But if you want to check out the latest albums on Apple Music or Spotify, just look at what’s new. You’ll have almost all of the biggest hits, in every major genre, along with most artists’ full catalogues. You want to hear an old Rolling Stones album? No problem.

Why the discrepancy? Why is so much music available to stream, and so few movies and TV shows?

How many songs and movies?

When you check out music streaming services, they all try to lure you by saying how many “songs” they have. Apple Music has more than 30 million songs, Spotify has about the same number, and Deezer claims to have 40 million.

But streaming video services (those with a fixed monthly fee for unlimited streaming, such as Netflix and Amazon Prime Video) are nowhere near as proud of citing the size of their collections. Amazon claims that they have 15,000 films and TV episodes available to stream as part of Amazon Prime Video, but, when the service launched in the U.K., I examined what was available, and found that there were only 2,269 movies and 938 TV series. Amazon counts each episode of a TV series as one of their 15,000 titles. According to FlixList, Netflix has just over 15,000 titles as well, counting the same way Amazon does; they currently have 2,680 movies.

Sure, music streaming services count songs, not albums—similar to the way Amazon and Netflix count TV series—but if you assume an average of ten songs per album, that’s still three million albums compared to fewer than three thousand movies.

What if Apple gets into the game with a subscription streaming video service? Would they have any more titles available for a subscription service? Most likely not.


The big difference between the two types of streaming is licensing. While it’s easy for a large or small record label to release an album to stream on Apple Music or Spotify, movie releases obey a logic that is only understood by Hollywood’s creative accountants. Movies and TV shows are released in a Byzantine way to benefit from “windowing,” which allows the producers to exploit their work as efficiently as possible.

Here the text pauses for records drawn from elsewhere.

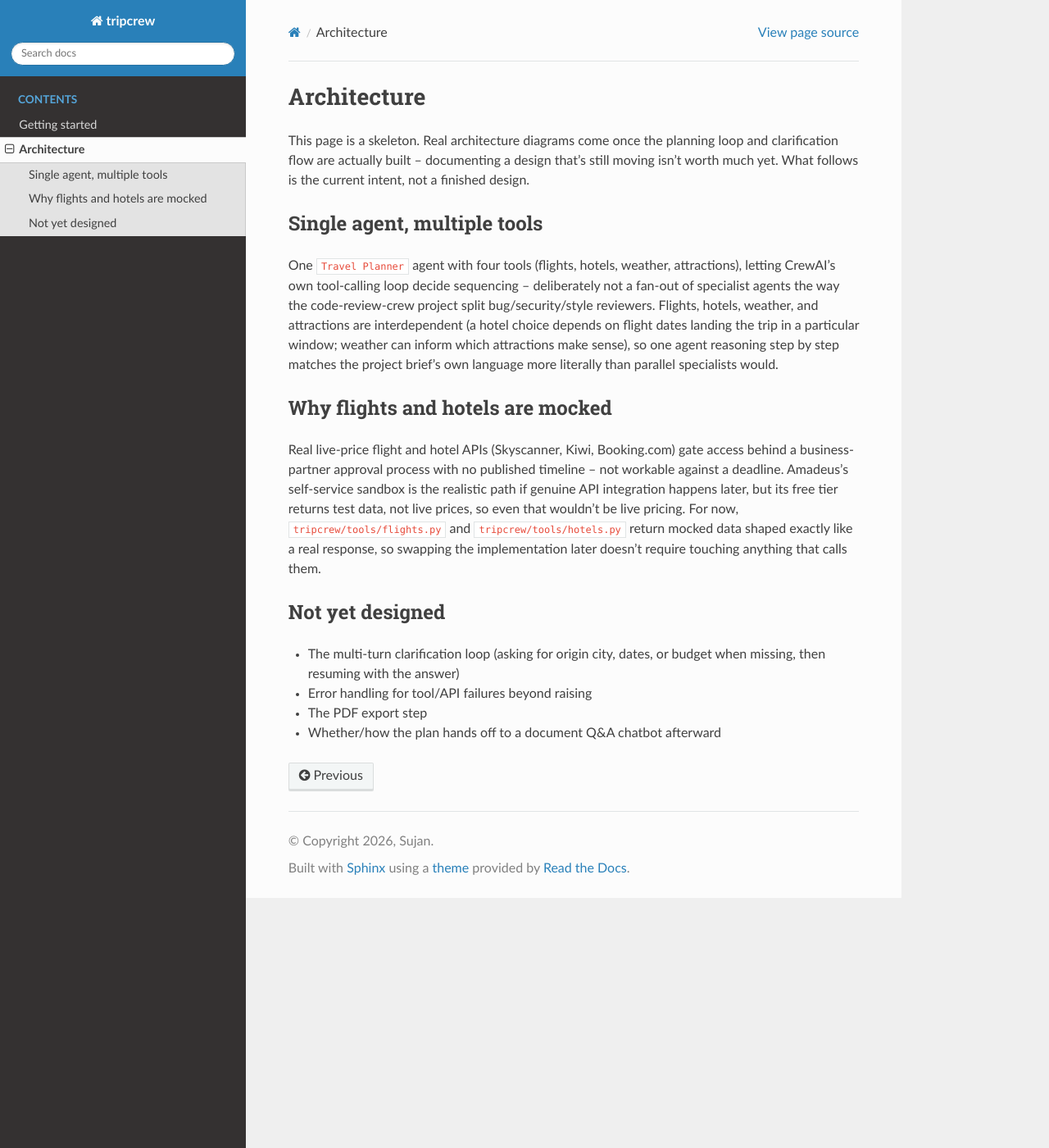
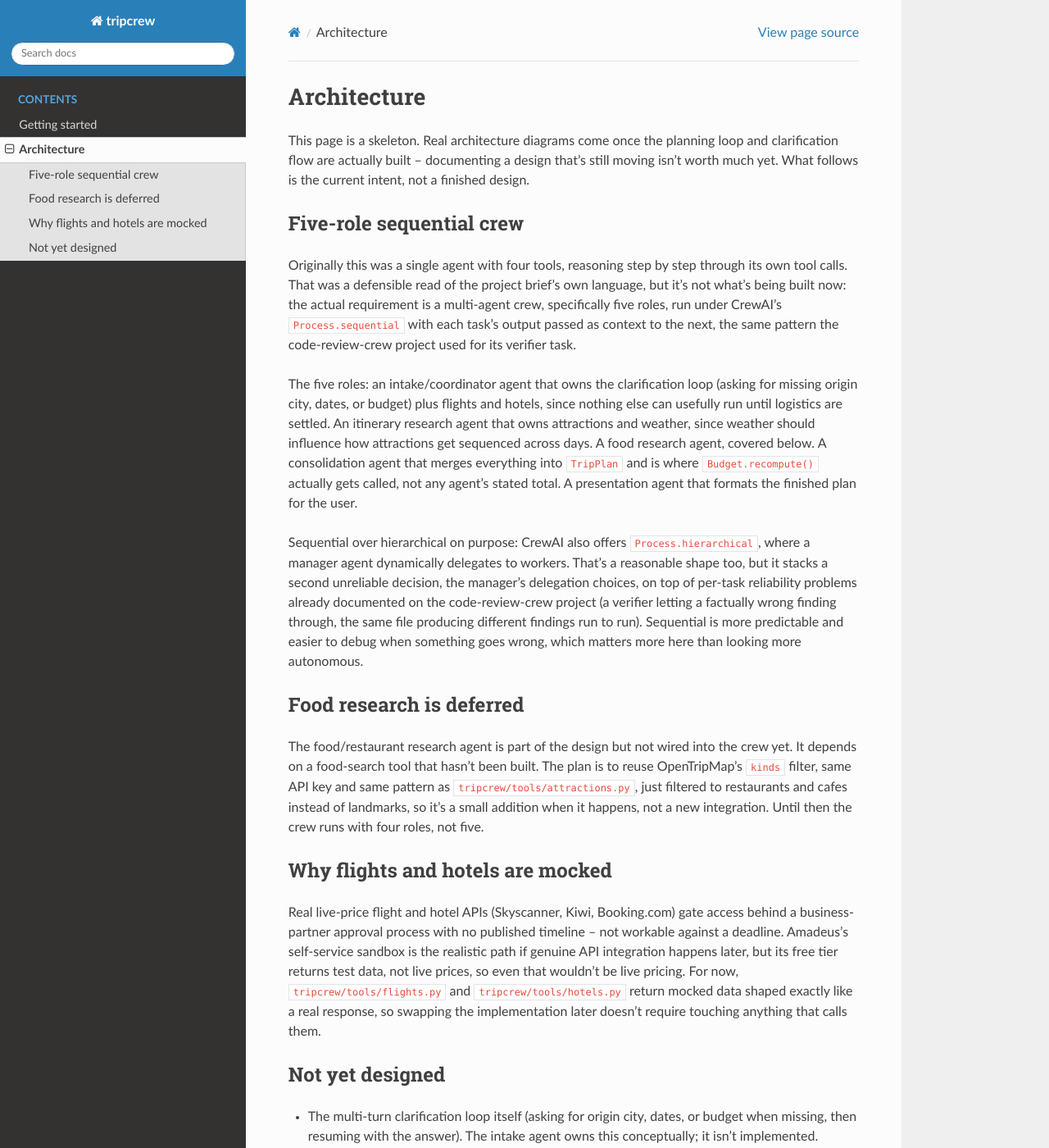
Before and after one commit to sushisuj/tripcrew, a Sphinx documentation site: the page built from docs/architecture.rst, in a window 1280 px wide and 1400 px high. Shown: the whole window at 82% size. Built offline with Sphinx 7.4.7 and the Read the Docs theme 3.1.0, drawn with Linux system fonts in a browser that asks for light colours; some of the changed text lies outside the part shown.

Commit message:
Rewrite architecture docs for the five-role sequential crew

```diff
--- a/docs/architecture.rst
+++ b/docs/architecture.rst
@@ -6,17 +6,47 @@ loop and clarification flow are actually built -- documenting a design
 that's still moving isn't worth much yet. What follows is the current
 intent, not a finished design.
 
-Single agent, multiple tools
-------------------------------
+Five-role sequential crew
+---------------------------
 
-One ``Travel Planner`` agent with four tools (flights, hotels, weather,
-attractions), letting CrewAI's own tool-calling loop decide sequencing --
-deliberately not a fan-out of specialist agents the way the code-review-crew
-project split bug/security/style reviewers. Flights, hotels, weather, and
-attractions are interdependent (a hotel choice depends on flight dates
-landing the trip in a particular window; weather can inform which
-attractions make sense), so one agent reasoning step by step matches the
-project brief's own language more literally than parallel specialists would.
+Originally this was a single agent with four tools, reasoning step by step
+through its own tool calls. That was a defensible read of the project
+brief's own language, but it's not what's being built now: the actual
+requirement is a multi-agent crew, specifically five roles, run under
+CrewAI's ``Process.sequential`` with each task's output passed as context
+to the next, the same pattern the code-review-crew project used for its
+verifier task.
+
+The five roles: an intake/coordinator agent that owns the clarification
+loop (asking for missing origin city, dates, or budget) plus flights and
+hotels, since nothing else can usefully run until logistics are settled.
+An itinerary research agent that owns attractions and weather, since
+weather should influence how attractions get sequenced across days. A food
+research agent, covered below. A consolidation agent that merges
+everything into ``TripPlan`` and is where ``Budget.recompute()`` actually
+gets called, not any agent's stated total. A presentation agent that
+formats the finished plan for the user.
+
+Sequential over hierarchical on purpose: CrewAI also offers
+``Process.hierarchical``, where a manager agent dynamically delegates to
+workers. That's a reasonable shape too, but it stacks a second unreliable
+decision, the manager's delegation choices, on top of per-task reliability
+problems already documented on the code-review-crew project (a verifier
+letting a factually wrong finding through, the same file producing
+different findings run to run). Sequential is more predictable and easier
+to debug when something goes wrong, which matters more here than looking
+more autonomous.
+
+Food research is deferred
+----------------------------
+
+The food/restaurant research agent is part of the design but not wired
+into the crew yet. It depends on a food-search tool that hasn't been
+built. The plan is to reuse OpenTripMap's ``kinds`` filter, same API key
+and same pattern as ``tripcrew/tools/attractions.py``, just filtered to
+restaurants and cafes instead of landmarks, so it's a small addition when
+it happens, not a new integration. Until then the crew runs with four
+roles, not five.
 
 Why flights and hotels are mocked
 ------------------------------------
@@ -33,8 +63,17 @@ implementation later doesn't require touching anything that calls them.
 Not yet designed
 -------------------
 
-- The multi-turn clarification loop (asking for origin city, dates, or
-  budget when missing, then resuming with the answer)
+- The multi-turn clarification loop itself (asking for origin city, dates,
+  or budget when missing, then resuming with the answer). The intake agent
+  owns this conceptually; it isn't implemented.
 - Error handling for tool/API failures beyond raising
 - The PDF export step
-- Whether/how the plan hands off to a document Q&A chatbot afterward
+- The food research agent and its tool, deferred as described above
+- The follow-up chatbot, now planned as a knowledge graph over the
+  generated ``TripPlan`` rather than a RAG pipeline. ``TripPlan`` is
+  already structured pydantic output, so building a graph from it is data
+  transformation, not the slow LLM entity extraction that killed the
+  original knowledge-graph project on Constellate. Answering by graph
+  traversal instead of LLM generation also removes a class of hallucination
+  risk that a RAG answer wouldn't. Explicitly a separate, later phase, not
+  part of the planner itself.
```
Also changed, not shown: CLAUDE.md (+22 -8 lines).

Each step of the release schedule has very different returns, and is calculated to make the most profit possible.

With a record album, the release schedule is generally:

  • Release to CD, download, and streaming, at the same time.

There are some exceptions, but not many. Not all artists stream their music, and some labels won’t play the streaming game ate all (such as the jazz/classical label ECM, or the classical label Hyperion). And an artist can choose to sell an album on CD and by download, and not clear it for streaming right away, as Taylor Swift has done recently. But with most music, the release schedule is all at once, though, with some albums, not every track is available to stream right away.

Movie windowing, on the other hand, generally follows a much more complex schedule, which is partly based on the history of movie distribution.

  • Theatrical release, which lasts up to around four months.
  • DVD and Blu-Ray release, as well as VOD (video-on-demand) release; these are exclusive for a few months, sometimes longer.
  • Pay TV availability, starting around six months after release, and lasting potentially for several years.
  • Free-to-air TV.
  • SVOD (subscription video-on-demand), or all-you-can-watch streaming.

This windowing schedule is different for movies that are straight-to-Netflix, or movies and TV series produced by Netflix, Amazon, Hulu, and other services. In addition, after a while, movies and TV shows are pulled from streaming services, in order to (hopefully) continue to sell DVDs and Blu-Rays (though many of these get discounted as time goes on). That’s why a movie you added to your watchlist last month may be gone when you finally get around to it.

Windowing can be even more complex, as there have recently been films released on Netflix before or simultaneous with theatrical release, so this system is undergoing changes. But it will be a long time before you can stream any movie you want. The amount of money involved in a film is several orders of magnitude higher than that required to make an album, and Hollywood accountants are going to make sure they optimize their returns at every step.

In the meantime, you’ll keep on spending that “Netflix hour;” the time you waste looking for a movie to watch on your subscription service, before you give up and rent a movie on the iTunes Store.

This story, "Why video streaming will never be like music streaming" was originally published by Macworld.